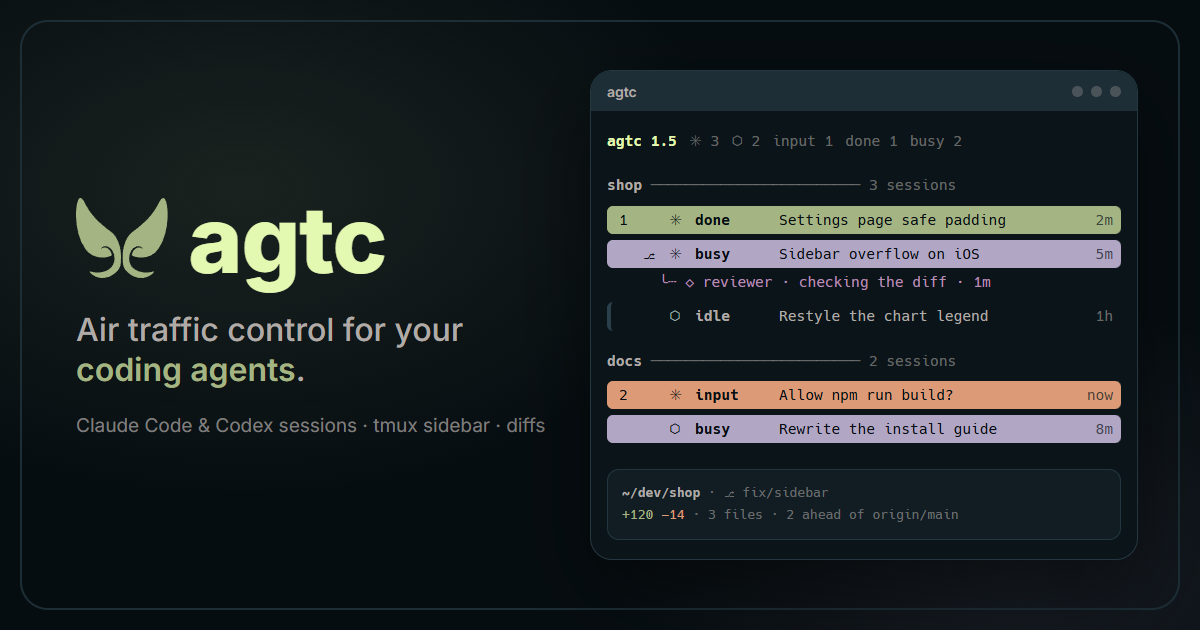
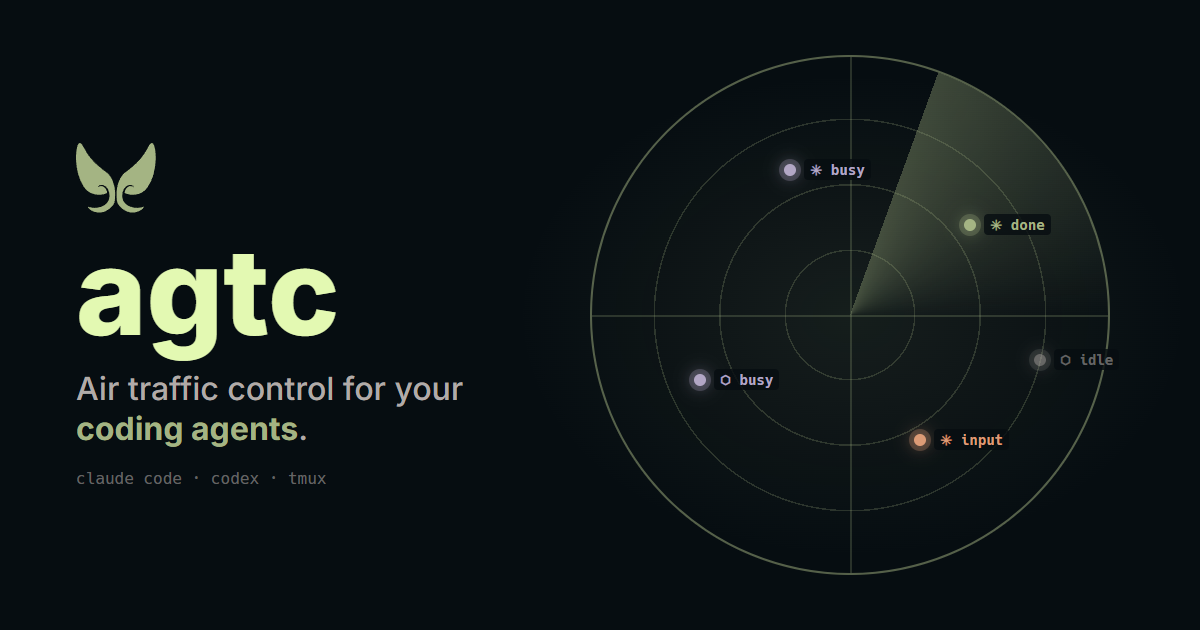
docs: share image as a radar scope of agent sessions
- own composition, same brand vibe as the other cards
- og.html is the source, render.sh re-renders it; panel.html no longer used

diff --git a/docs/og/og.html b/docs/og/og.html
@@ -9,81 +9,31 @@
   --bg-lightest: oklch(0.357 0.0326 230.47); --fg: oklch(0.745 0.0078 50.47); --dim: oklch(0.745 0.0078 50.47 / 0.55);
   --primary: oklch(0.745 0.0699 122.47); --secondary: oklch(0.745 0.0466 302.47); --accent: oklch(0.745 0.0932 50.47);
   --tertiary: oklch(0.745 0.0233 176.47); --cottontail: oklch(0.949 0.0939 122.47);
-  --info: oklch(0.745 0.1398 240); --success: oklch(0.745 0.1398 140); --warn: oklch(0.745 0.1398 70); --danger: oklch(0.745 0.1398 30);
-  --light-1: oklch(0.983 0.0086 86.47); --light-2: oklch(0.966 0.0172 86.47); --light-3: oklch(0.949 0.0259 86.47);
-  --light-4: oklch(0.8907 0.0566 86.47); --light-5: oklch(0.8325 0.0777 86.47); --light-6: oklch(0.7742 0.0723 86.47);
-  --sans: Inter, sans-serif; --mono: Hack, Consolas, monospace;
+  --mono: Hack, Consolas, monospace;
 }
 * { box-sizing: border-box; margin: 0; }
-body { width: 1200px; height: 630px; overflow: hidden; background: var(--bg-darkest); font-family: var(--sans); color: var(--fg); position: relative; }
-.og-glow { position: absolute; inset: 0; background: radial-gradient(60% 70% at 20% 30%, oklch(0.745 0.0699 122.47 / 0.13), transparent 70%), radial-gradient(50% 60% at 85% 90%, oklch(0.745 0.0466 302.47 / 0.10), transparent 70%); }
-.og-frame { position: absolute; inset: 20px; border: 2px solid var(--bg-light); border-radius: 28px; }
-.og-left { position: absolute; left: 76px; top: 0; bottom: 0; width: 470px; display: flex; flex-direction: column; justify-content: center; gap: 24px; }
-.og-brand { display: flex; align-items: center; gap: 0.22em; font-size: 92px; }
-.og-ears { height: 0.9em; width: auto; fill: var(--primary); flex-shrink: 0; }
-.og-left h1 { font-size: 1em; font-weight: 800; letter-spacing: -0.01em; color: var(--cottontail); line-height: 1; }
-.og-tag { font-size: 32px; font-weight: 500; line-height: 1.25; color: var(--fg); }
-.og-tag b { color: var(--primary); font-weight: 600; }
-.og-feat { font-size: 19px; color: oklch(0.745 0.0078 50.47 / 0.7); }
-.og-screen { position: absolute; left: 590px; top: 70px; width: 548px; height: 490px; border-radius: 22px; overflow: hidden; background: var(--bg-darker); border: 1px solid var(--bg-lighter); box-shadow: 0 30px 80px oklch(0 0 0 / 0.5); }
-.bar { height: 40px; display: flex; align-items: center; gap: 8px; padding: 0 16px; background: var(--bg-light); font-size: 14px; font-weight: 600; }
-.bar .sp { flex: 1; }
-.bar s { width: 11px; height: 11px; border-radius: 50%; background: oklch(0.745 0.0078 50.47 / 0.3); display: block; text-decoration: none; }
-.mono { font-family: var(--mono); }
-</style></head>
-<body>
-<div class="og-glow"></div>
-<div class="og-frame"></div>
-<div class="og-left">
-  <div class="og-brand"><svg class="og-ears" viewBox="0 0 200 180" aria-hidden="true"><path d="M 180.78951,9.4642023 C 167.26793,35.862516 153.19234,51.171994 121.3308,74.909274 c -9.83885,7.33009 -20.56801,28.781376 -19.83643,53.665226 0.48749,16.58156 -1.19704,24.10166 16.50142,37.51644 10.04673,7.61505 24.84456,10.73078 37.73503,5.21428 9.15926,-3.91972 14.86134,-10.24668 13.85759,-12.07669 -10.05575,3.27975 -20.2675,4.2772 -31.63206,0.60045 -7.22358,-2.33703 -22.34681,-8.63089 -22.43956,-28.48702 -0.0519,-11.10019 5.77576,-23.5906 15.97731,-26.01239 5.65284,-1.34195 12.04702,-0.34048 13.55827,5.86571 -0.89118,-1.49479 -5.42011,-5.00853 -11.88232,-3.18133 -5.71991,1.61731 -11.0719,8.87864 -11.92516,16.26466 5.76133,5.52566 39.66171,12.5901 57.75466,-13.52407 13.38833,-19.323816 19.37298,-44.595936 20.20369,-68.581476 0.84632,-24.436568 -4.89214,-59.107171 -18.41373,-32.7088617 z"/><path d="M 18.49504,9.4642043 C 32.01662,35.862514 46.09221,51.171994 77.95375,74.909274 c 9.83885,7.33009 20.56801,28.781376 19.83643,53.665226 -0.48749,16.58156 1.19704,24.10166 -16.50142,37.51644 -10.04673,7.61505 -24.84456,10.73078 -37.73503,5.21428 -9.15926,-3.91972 -14.86134,-10.24668 -13.85759,-12.07669 10.05575,3.27975 20.2675,4.2772 31.63206,0.60045 7.22358,-2.33703 22.34681,-8.63089 22.43956,-28.48702 0.0519,-11.10019 -5.77576,-23.5906 -15.97731,-26.01239 -5.65284,-1.34195 -12.04702,-0.34048 -13.55827,5.86571 0.89118,-1.49479 5.42011,-5.00853 11.88232,-3.18133 5.71991,1.61731 11.0719,8.87864 11.92516,16.26466 C 72.27833,129.80427 38.37795,136.86871 20.285,110.75454 6.8966696,91.430724 0.91201967,66.158604 0.08130967,42.173064 -0.76501033,17.736494 4.9734496,-16.93411 18.49504,9.4642043 Z"/></svg><h1>
-agtc</h1></div>
-  <p class="og-tag">Air traffic control for your <b>coding agents</b>.</p>
-  <p class="og-feat">Claude Code &amp; Codex sessions · tmux sidebar · diffs</p>
-</div>
-<div class="og-screen">
-<style>
-.term { padding: 16px 16px; font: 14.5px/1.95 var(--mono); }
-.hd { display: flex; gap: 12px; color: var(--dim); white-space: nowrap; }
-.hd b { color: var(--cottontail); }
-.g { margin-top: 16px; color: var(--dim); white-space: nowrap; overflow: hidden; }
-.g b { color: var(--fg); }
-.r { display: grid; grid-template-columns: 18px 20px 20px 78px minmax(0, 1fr) 34px; align-items: center; gap: 6px; padding: 0 8px; margin-top: 6px; border-radius: 6px; border-left: 4px solid var(--bg-lightest); white-space: nowrap; }
-.r span:nth-child(5) { overflow: hidden; text-overflow: ellipsis; }
-.r .t { color: var(--dim); text-align: right; }
-.st { font-weight: 600; }
-.r.done { background: var(--primary); border-left-color: var(--primary); color: var(--bg-darkest); }
-.r.done .t { color: oklch(0.2 0.02 230 / 0.7); }
-.r.busy { background: var(--secondary); border-left-color: var(--secondary); color: var(--bg-darkest); }
-.r.busy .t { color: oklch(0.2 0.02 230 / 0.7); }
-.r.input { background: var(--accent); border-left-color: var(--accent); color: var(--bg-darkest); }
-.r.input .t { color: oklch(0.2 0.02 230 / 0.7); }
-.r.idle { color: var(--fg); }
-.sub { padding-left: 52px; color: oklch(0.745 0.0699 330 / 0.9); white-space: nowrap; }
-.cl { color: var(--accent); } .cx { color: var(--tertiary); }
-.r.done .cl, .r.busy .cl, .r.input .cl, .r.done .cx, .r.busy .cx, .r.input .cx { color: inherit; }
-.det { margin: 10px 16px 0; padding: 12px 14px; border-radius: 12px; background: var(--bg-dark); border: 1px solid var(--bg-lighter); font: 13px/1.7 var(--mono); color: var(--dim); }
-.det b { color: var(--fg); font-weight: 600; }
-.det .p { color: var(--primary); } .det .m { color: var(--accent); }
-</style>
-  <div class="bar">agtc<span class="sp"></span><s></s><s></s><s></s></div>
-  <div class="term">
-    <div class="hd"><b>agtc 1.5</b><span>✳ 3</span><span>⬡ 2</span><span>input 1</span><span>done 1</span><span>busy 2</span></div>
-    <div class="g"><b>shop</b> ──────────────────────── 3 sessions</div>
-    <div class="r done"><span>1</span><span></span><span class="cl">✳</span><span class="st">done</span><span>Settings page safe padding</span><span class="t">2m</span></div>
-    <div class="r busy"><span></span><span>⎇</span><span class="cl">✳</span><span class="st">busy</span><span>Sidebar overflow on iOS</span><span class="t">5m</span></div>
-    <div class="sub">╰┄ ◇ reviewer · checking the diff · 1m</div>
-    <div class="r idle"><span></span><span></span><span class="cx">⬡</span><span class="st">idle</span><span>Restyle the chart legend</span><span class="t">1h</span></div>
-    <div class="g"><b>docs</b> ──────────────────────── 2 sessions</div>
-    <div class="r input"><span>2</span><span></span><span class="cl">✳</span><span class="st">input</span><span>Allow npm run build?</span><span class="t">now</span></div>
-    <div class="r busy"><span></span><span></span><span class="cx">⬡</span><span class="st">busy</span><span>Rewrite the install guide</span><span class="t">8m</span></div>
-  </div>
-  <div class="det"><b>~/dev/shop</b> · ⎇ fix/sidebar<br><span class="p">+120</span> <span class="m">−14</span> · 3 files · 2 ahead of origin/main</div>
-</div>
-<script>
-document.fonts.ready.then(() => {
-  const b = document.querySelector(".og-brand");
-  let s = 92;
-  while (b.scrollWidth > 470 && s > 48) b.style.fontSize = --s + "px";
-});
-</script>
+body { width: 1200px; height: 630px; overflow: hidden; background: var(--bg-darkest); font-family: Inter, sans-serif; color: var(--fg); position: relative; }
+.ears { fill: var(--primary); }
+.cot { color: var(--cottontail); }
+.glow { position: absolute; inset: 0; pointer-events: none; }
+
+.glow { background: radial-gradient(40% 55% at 71% 50%, oklch(0.745 0.0699 122.47 / 0.10), transparent 70%); }
+.scope { position: absolute; left: 850px; top: 315px; transform: translate(-50%, -50%); width: 520px; height: 520px; border-radius: 50%; border: 2px solid oklch(0.745 0.0699 122.47 / 0.5); background: repeating-radial-gradient(circle, transparent 0 64px, oklch(0.745 0.0699 122.47 / 0.22) 64px 65.5px); overflow: hidden; }
+.scope::before, .scope::after { content: ""; position: absolute; background: oklch(0.745 0.0699 122.47 / 0.22); }
+.scope::before { left: 50%; top: 0; bottom: 0; width: 1.5px; } .scope::after { top: 50%; left: 0; right: 0; height: 1.5px; }
+.sweep { position: absolute; inset: 0; border-radius: 50%; background: conic-gradient(from 20deg, oklch(0.745 0.0699 122.47 / 0.35), transparent 70deg); }
+.blip { position: absolute; transform: translate(-6px, -6px); display: flex; align-items: center; gap: 8px; }
+.blip i { width: 12px; height: 12px; border-radius: 50%; background: var(--c); box-shadow: 0 0 0 5px color-mix(in oklch, var(--c) 25%, transparent), 0 0 18px var(--c); }
+.blip span { font: 600 14px var(--mono); color: var(--c); background: oklch(0.153 0.014 230.47 / 0.8); padding: 1px 6px; border-radius: 4px; }
+.left { position: absolute; left: 76px; top: 0; bottom: 0; width: 470px; display: flex; flex-direction: column; justify-content: center; gap: 20px; }
+.left .ears { width: 80px; }
+h1 { font-size: 120px; font-weight: 800; color: var(--cottontail); line-height: 0.95; }
+.sub { font-size: 32px; font-weight: 500; line-height: 1.25; }
+.sub b { color: var(--primary); }
+.feat { font: 16px var(--mono); color: var(--dim); }
+
+</style></head><body>
+<div class="glow"></div>
+<div class="scope"><div class="sweep"></div></div><div class="blip" style="left:970px;top:220px;--c:var(--primary)"><i></i><span>✳ done</span></div><div class="blip" style="left:790px;top:165px;--c:var(--secondary)"><i></i><span>✳ busy</span></div><div class="blip" style="left:700px;top:375px;--c:var(--secondary)"><i></i><span>⬡ busy</span></div><div class="blip" style="left:920px;top:435px;--c:var(--accent)"><i></i><span>✳ input</span></div><div class="blip" style="left:1040px;top:355px;--c:var(--dim)"><i></i><span>⬡ idle</span></div>
+<div class="left"><svg class="ears" viewBox="0 0 200 180"><path d="M 180.78951,9.4642023 C 167.26793,35.862516 153.19234,51.171994 121.3308,74.909274 c -9.83885,7.33009 -20.56801,28.781376 -19.83643,53.665226 0.48749,16.58156 -1.19704,24.10166 16.50142,37.51644 10.04673,7.61505 24.84456,10.73078 37.73503,5.21428 9.15926,-3.91972 14.86134,-10.24668 13.85759,-12.07669 -10.05575,3.27975 -20.2675,4.2772 -31.63206,0.60045 -7.22358,-2.33703 -22.34681,-8.63089 -22.43956,-28.48702 -0.0519,-11.10019 5.77576,-23.5906 15.97731,-26.01239 5.65284,-1.34195 12.04702,-0.34048 13.55827,5.86571 -0.89118,-1.49479 -5.42011,-5.00853 -11.88232,-3.18133 -5.71991,1.61731 -11.0719,8.87864 -11.92516,16.26466 5.76133,5.52566 39.66171,12.5901 57.75466,-13.52407 13.38833,-19.323816 19.37298,-44.595936 20.20369,-68.581476 0.84632,-24.436568 -4.89214,-59.107171 -18.41373,-32.7088617 z"/><path d="M 18.49504,9.4642043 C 32.01662,35.862514 46.09221,51.171994 77.95375,74.909274 c 9.83885,7.33009 20.56801,28.781376 19.83643,53.665226 -0.48749,16.58156 1.19704,24.10166 -16.50142,37.51644 -10.04673,7.61505 -24.84456,10.73078 -37.73503,5.21428 -9.15926,-3.91972 -14.86134,-10.24668 -13.85759,-12.07669 10.05575,3.27975 20.2675,4.2772 31.63206,0.60045 7.22358,-2.33703 22.34681,-8.63089 22.43956,-28.48702 0.0519,-11.10019 -5.77576,-23.5906 -15.97731,-26.01239 -5.65284,-1.34195 -12.04702,-0.34048 -13.55827,5.86571 0.89118,-1.49479 5.42011,-5.00853 11.88232,-3.18133 5.71991,1.61731 11.0719,8.87864 11.92516,16.26466 C 72.27833,129.80427 38.37795,136.86871 20.285,110.75454 6.8966696,91.430724 0.91201967,66.158604 0.08130967,42.173064 -0.76501033,17.736494 4.9734496,-16.93411 18.49504,9.4642043 Z"/></svg><h1>agtc</h1><p class="sub">Air traffic control for your <b>coding agents</b>.</p><p class="feat">claude code · codex · tmux</p></div>
 </body></html>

######

WORK REQUEST:
Which lines above run from the one containing "var(--dim); text-align: right;" down to the one containing "-.r.done .cl, .r.busy"? Repeat exactly those, both ends included, and nothing else.

RESULT:
-.r .t { color: var(--dim); text-align: right; }
-.st { font-weight: 600; }
-.r.done { background: var(--primary); border-left-color: var(--primary); color: var(--bg-darkest); }
-.r.done .t { color: oklch(0.2 0.02 230 / 0.7); }
-.r.busy { background: var(--secondary); border-left-color: var(--secondary); color: var(--bg-darkest); }
-.r.busy .t { color: oklch(0.2 0.02 230 / 0.7); }
-.r.input { background: var(--accent); border-left-color: var(--accent); color: var(--bg-darkest); }
-.r.input .t { color: oklch(0.2 0.02 230 / 0.7); }
-.r.idle { color: var(--fg); }
-.sub { padding-left: 52px; color: oklch(0.745 0.0699 330 / 0.9); white-space: nowrap; }
-.cl { color: var(--accent); } .cx { color: var(--tertiary); }
-.r.done .cl, .r.busy .cl, .r.input .cl, .r.done .cx, .r.busy .cx, .r.input .cx { color: inherit; }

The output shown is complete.